-- Task item --
Could you copy every line from the material below in which "shown" appears?

-- Data extracts --
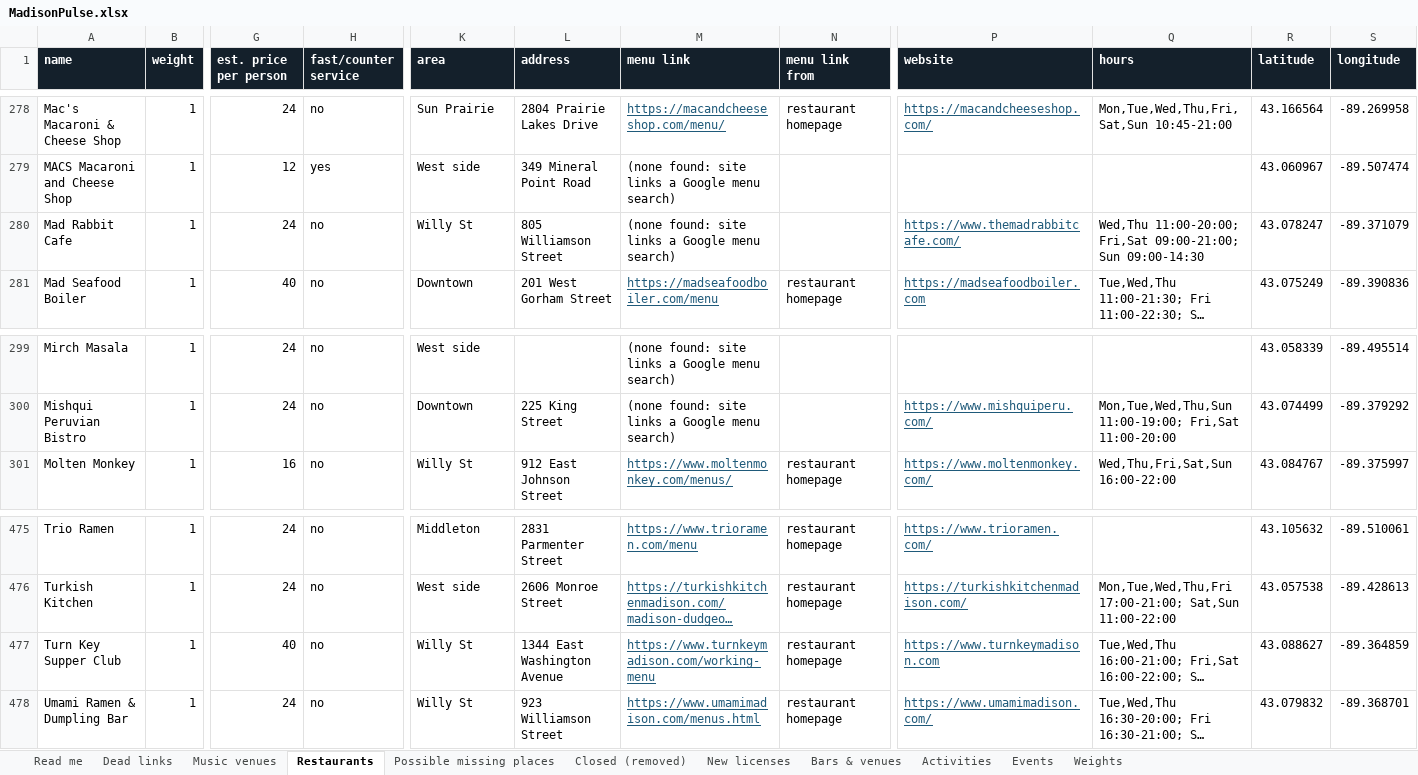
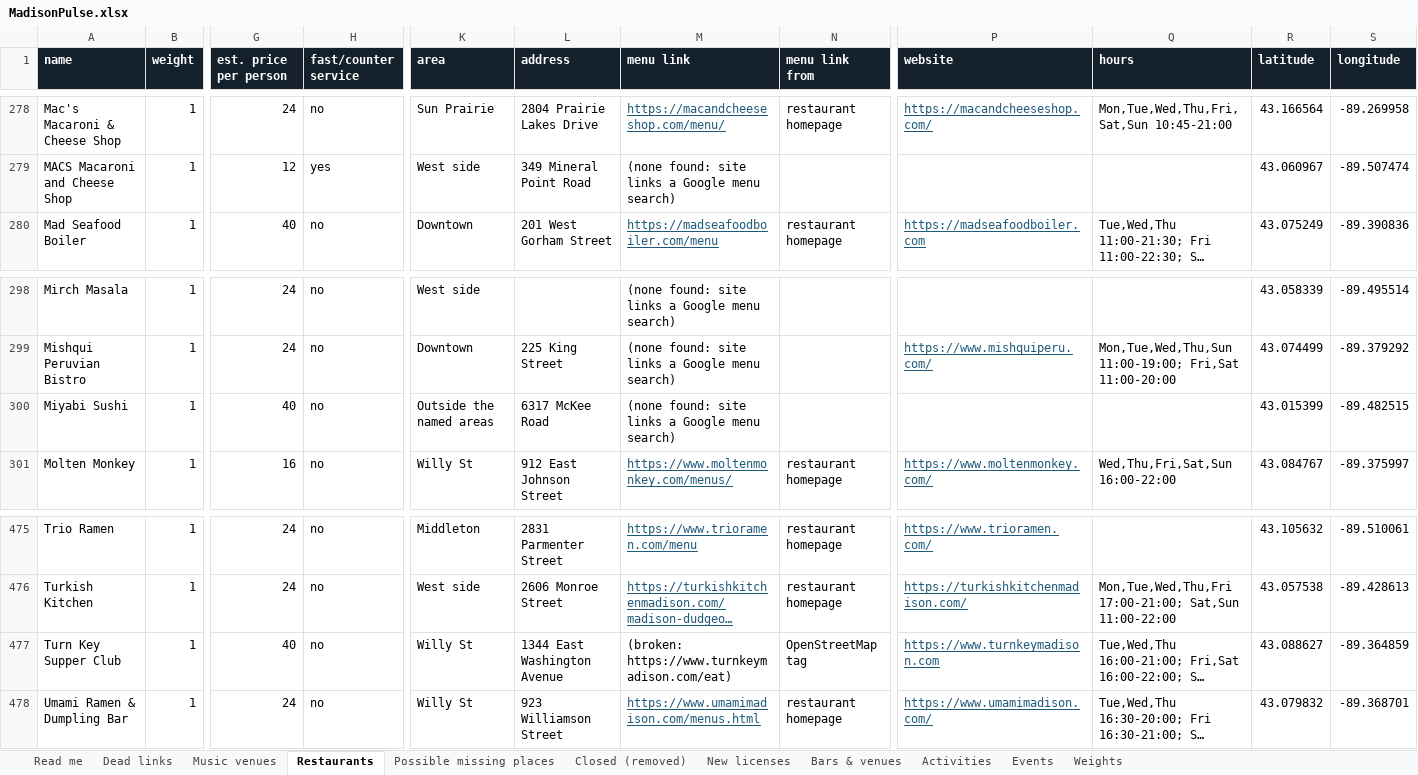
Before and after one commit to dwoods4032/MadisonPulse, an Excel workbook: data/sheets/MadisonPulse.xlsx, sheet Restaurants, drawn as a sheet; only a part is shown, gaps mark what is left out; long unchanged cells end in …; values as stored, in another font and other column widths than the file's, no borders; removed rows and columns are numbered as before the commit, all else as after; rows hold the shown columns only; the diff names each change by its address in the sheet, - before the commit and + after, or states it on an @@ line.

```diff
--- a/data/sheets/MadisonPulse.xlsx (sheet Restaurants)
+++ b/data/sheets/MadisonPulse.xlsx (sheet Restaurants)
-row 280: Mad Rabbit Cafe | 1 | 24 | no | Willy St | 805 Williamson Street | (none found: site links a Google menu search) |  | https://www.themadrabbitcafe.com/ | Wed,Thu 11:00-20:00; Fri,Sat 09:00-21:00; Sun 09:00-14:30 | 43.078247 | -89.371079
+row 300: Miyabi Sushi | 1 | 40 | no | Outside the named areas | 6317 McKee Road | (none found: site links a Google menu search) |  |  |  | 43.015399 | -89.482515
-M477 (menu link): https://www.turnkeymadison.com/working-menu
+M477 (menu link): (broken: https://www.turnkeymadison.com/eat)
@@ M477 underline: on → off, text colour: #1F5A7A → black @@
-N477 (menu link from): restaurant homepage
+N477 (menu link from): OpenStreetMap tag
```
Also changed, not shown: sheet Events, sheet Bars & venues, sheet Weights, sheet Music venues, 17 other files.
* * *
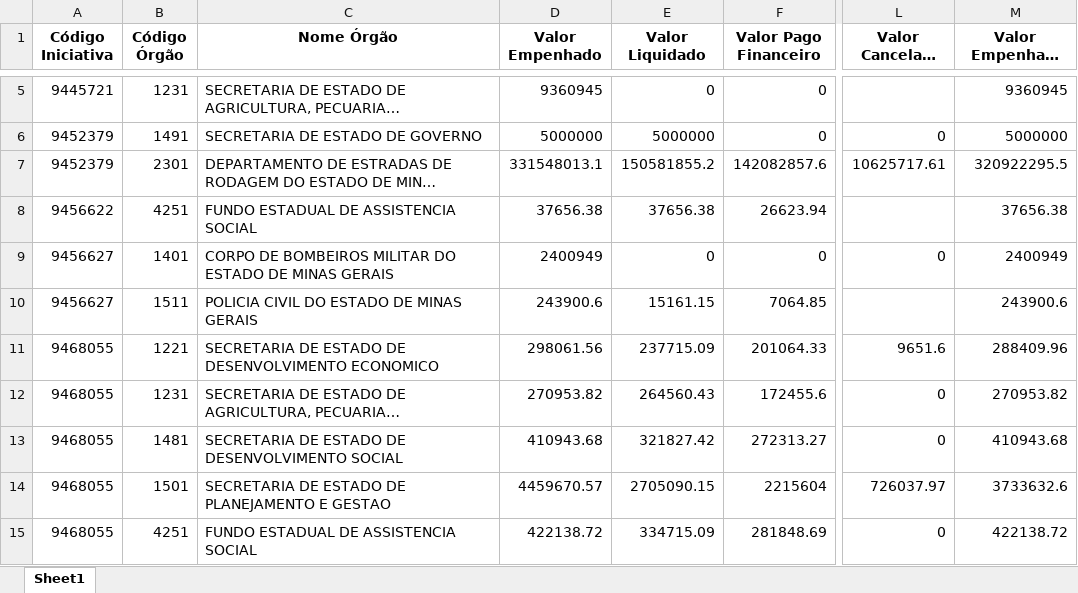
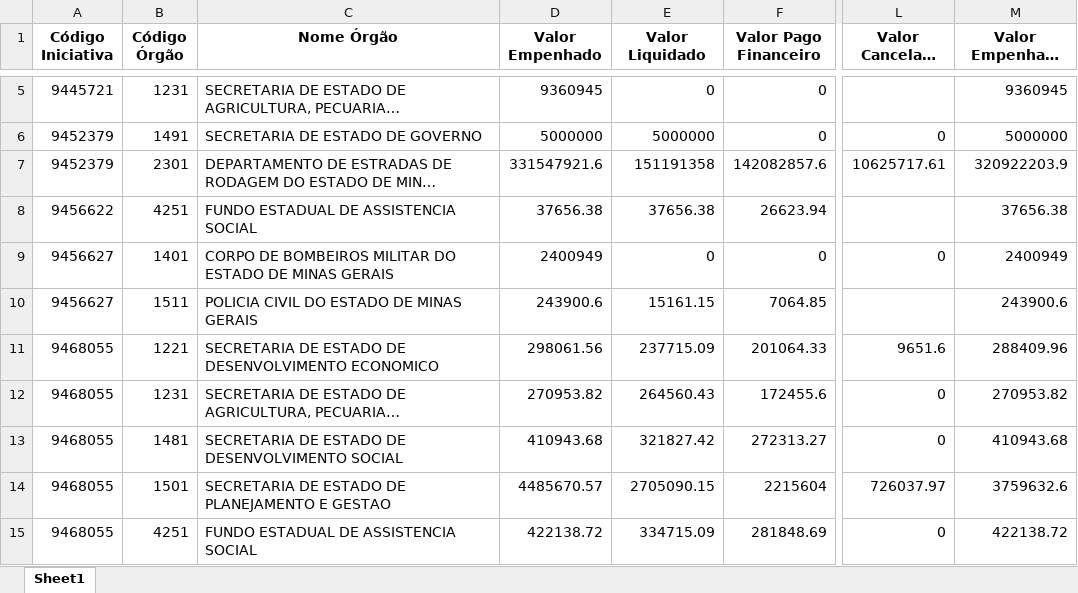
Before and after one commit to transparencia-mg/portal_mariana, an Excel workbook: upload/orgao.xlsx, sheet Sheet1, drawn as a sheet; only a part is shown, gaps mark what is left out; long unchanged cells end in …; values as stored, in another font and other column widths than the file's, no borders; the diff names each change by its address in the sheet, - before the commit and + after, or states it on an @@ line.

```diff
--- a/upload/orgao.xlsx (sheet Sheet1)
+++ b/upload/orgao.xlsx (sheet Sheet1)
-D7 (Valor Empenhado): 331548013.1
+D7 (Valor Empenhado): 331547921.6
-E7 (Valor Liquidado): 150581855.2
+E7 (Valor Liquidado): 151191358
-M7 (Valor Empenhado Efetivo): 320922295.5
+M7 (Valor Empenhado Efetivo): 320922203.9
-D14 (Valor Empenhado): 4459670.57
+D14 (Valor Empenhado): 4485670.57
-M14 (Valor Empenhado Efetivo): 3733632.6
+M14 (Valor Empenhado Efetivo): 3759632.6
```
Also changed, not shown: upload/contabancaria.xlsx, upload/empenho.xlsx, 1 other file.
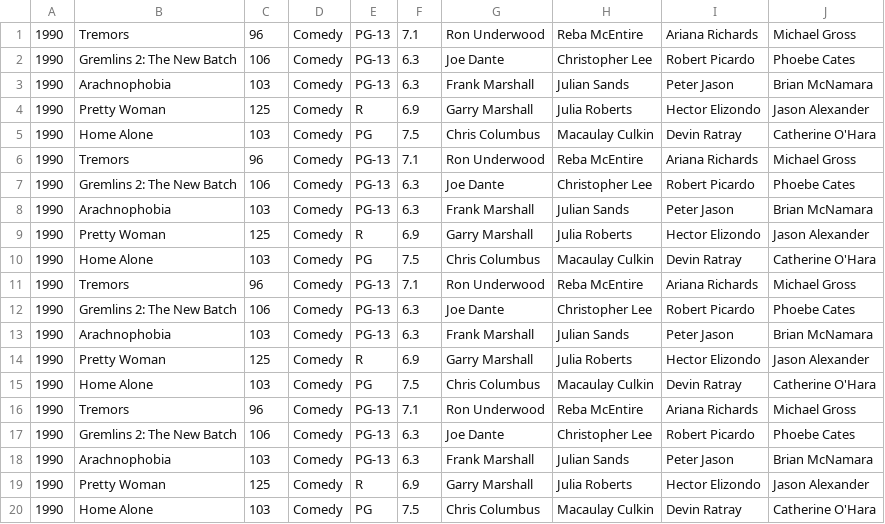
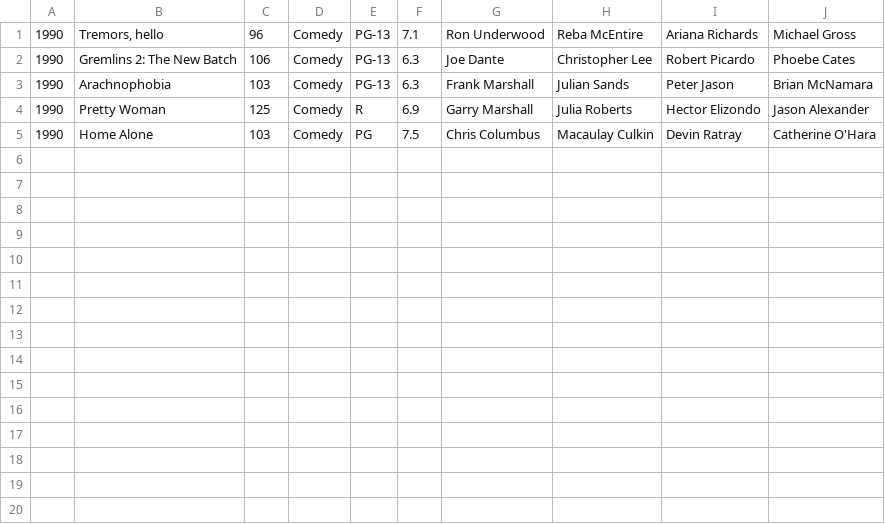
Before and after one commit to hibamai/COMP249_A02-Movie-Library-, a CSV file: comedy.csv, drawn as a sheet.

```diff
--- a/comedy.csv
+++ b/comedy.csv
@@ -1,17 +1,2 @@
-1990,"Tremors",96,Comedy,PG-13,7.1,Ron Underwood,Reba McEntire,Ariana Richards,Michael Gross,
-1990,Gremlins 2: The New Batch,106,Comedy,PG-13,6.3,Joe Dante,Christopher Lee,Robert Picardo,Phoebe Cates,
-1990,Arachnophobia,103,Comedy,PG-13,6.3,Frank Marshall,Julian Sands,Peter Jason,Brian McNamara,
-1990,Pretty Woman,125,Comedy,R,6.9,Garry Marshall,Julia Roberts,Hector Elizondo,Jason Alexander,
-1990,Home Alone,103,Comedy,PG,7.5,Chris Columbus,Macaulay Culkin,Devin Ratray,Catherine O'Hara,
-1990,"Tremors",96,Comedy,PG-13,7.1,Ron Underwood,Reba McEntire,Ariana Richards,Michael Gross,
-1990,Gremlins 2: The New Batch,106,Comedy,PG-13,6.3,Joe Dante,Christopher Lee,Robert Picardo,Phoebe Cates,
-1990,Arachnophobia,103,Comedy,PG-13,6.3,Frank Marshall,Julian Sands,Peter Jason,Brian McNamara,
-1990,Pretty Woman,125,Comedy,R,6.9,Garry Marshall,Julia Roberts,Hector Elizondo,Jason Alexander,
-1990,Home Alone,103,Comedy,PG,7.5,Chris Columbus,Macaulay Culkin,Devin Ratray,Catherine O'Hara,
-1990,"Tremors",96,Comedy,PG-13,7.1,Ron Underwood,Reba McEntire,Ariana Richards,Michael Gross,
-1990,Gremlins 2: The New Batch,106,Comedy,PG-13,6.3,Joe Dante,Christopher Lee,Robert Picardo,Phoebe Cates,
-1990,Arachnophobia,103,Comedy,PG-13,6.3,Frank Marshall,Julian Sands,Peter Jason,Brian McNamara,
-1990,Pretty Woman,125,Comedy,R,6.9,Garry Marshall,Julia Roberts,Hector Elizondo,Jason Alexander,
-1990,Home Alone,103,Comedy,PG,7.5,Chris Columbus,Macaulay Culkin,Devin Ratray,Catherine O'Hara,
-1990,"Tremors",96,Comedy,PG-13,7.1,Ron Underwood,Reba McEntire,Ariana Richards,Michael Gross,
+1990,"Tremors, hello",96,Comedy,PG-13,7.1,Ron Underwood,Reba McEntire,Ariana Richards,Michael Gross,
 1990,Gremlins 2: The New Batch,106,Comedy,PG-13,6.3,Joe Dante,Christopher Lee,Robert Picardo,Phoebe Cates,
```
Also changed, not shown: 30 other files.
==
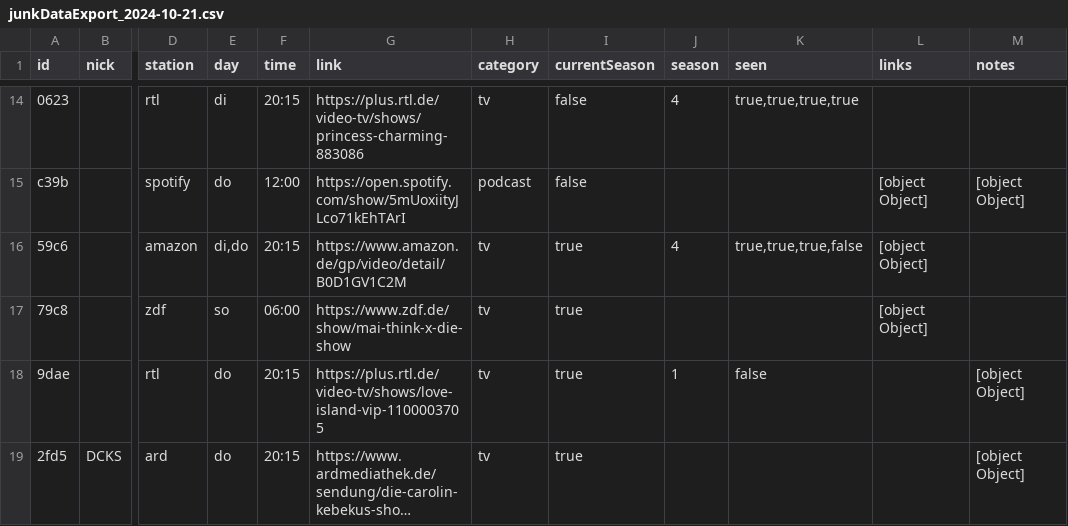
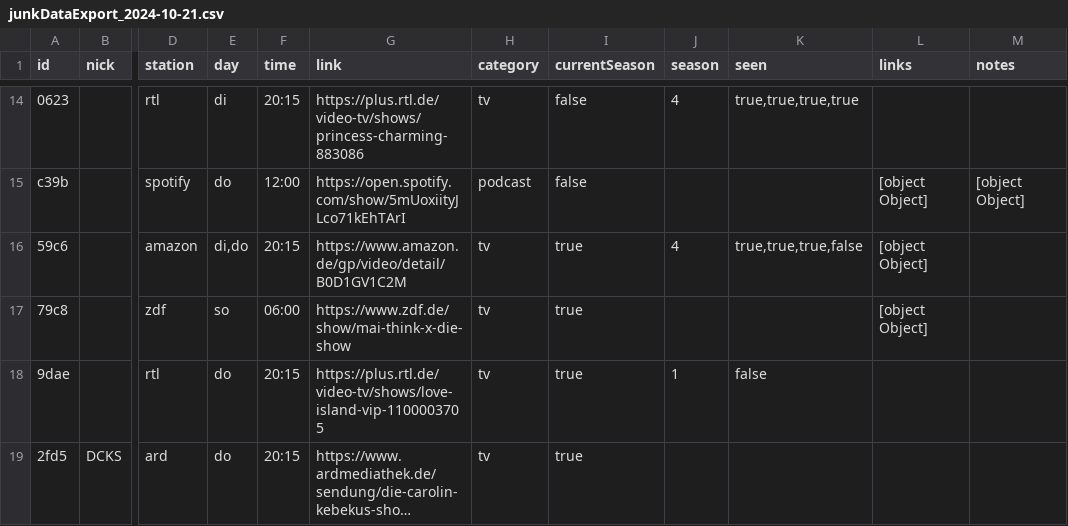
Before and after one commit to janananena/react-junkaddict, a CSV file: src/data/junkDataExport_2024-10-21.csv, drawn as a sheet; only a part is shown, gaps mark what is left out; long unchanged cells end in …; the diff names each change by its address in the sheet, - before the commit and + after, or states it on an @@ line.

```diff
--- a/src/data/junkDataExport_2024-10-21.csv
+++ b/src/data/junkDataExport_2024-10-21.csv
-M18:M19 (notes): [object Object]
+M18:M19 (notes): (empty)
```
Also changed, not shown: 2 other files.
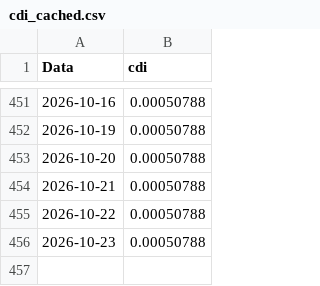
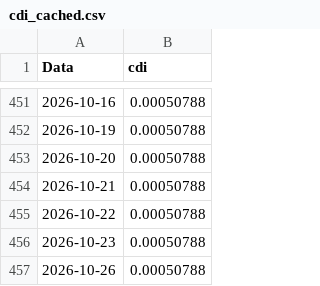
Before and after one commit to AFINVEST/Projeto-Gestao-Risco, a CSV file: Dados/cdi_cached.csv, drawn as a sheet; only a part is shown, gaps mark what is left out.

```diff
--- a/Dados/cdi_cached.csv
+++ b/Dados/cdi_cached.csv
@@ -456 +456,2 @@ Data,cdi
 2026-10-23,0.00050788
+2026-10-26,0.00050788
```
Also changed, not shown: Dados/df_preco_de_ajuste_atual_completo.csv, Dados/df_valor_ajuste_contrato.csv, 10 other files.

-- Exercise solution --
Before and after one commit to dwoods4032/MadisonPulse, an Excel workbook: data/sheets/MadisonPulse.xlsx, sheet Restaurants, drawn as a sheet; only a part is shown, gaps mark what is left out; long unchanged cells end in …; values as stored, in another font and other column widths than the file's, no borders; removed rows and columns are numbered as before the commit, all else as after; rows hold the shown columns only; the diff names each change by its address in the sheet, - before the commit and + after, or states it on an @@ line.
Also changed, not shown: sheet Events, sheet Bars & venues, sheet Weights, sheet Music venues, 17 other files.
Before and after one commit to transparencia-mg/portal_mariana, an Excel workbook: upload/orgao.xlsx, sheet Sheet1, drawn as a sheet; only a part is shown, gaps mark what is left out; long unchanged cells end in …; values as stored, in another font and other column widths than the file's, no borders; the diff names each change by its address in the sheet, - before the commit and + after, or states it on an @@ line.
Also changed, not shown: upload/contabancaria.xlsx, upload/empenho.xlsx, 1 other file.
Also changed, not shown: 30 other files.
Before and after one commit to janananena/react-junkaddict, a CSV file: src/data/junkDataExport_2024-10-21.csv, drawn as a sheet; only a part is shown, gaps mark what is left out; long unchanged cells end in …; the diff names each change by its address in the sheet, - before the commit and + after, or states it on an @@ line.
Also changed, not shown: 2 other files.
Before and after one commit to AFINVEST/Projeto-Gestao-Risco, a CSV file: Dados/cdi_cached.csv, drawn as a sheet; only a part is shown, gaps mark what is left out.
Also changed, not shown: Dados/df_preco_de_ajuste_atual_completo.csv, Dados/df_valor_ajuste_contrato.csv, 10 other files.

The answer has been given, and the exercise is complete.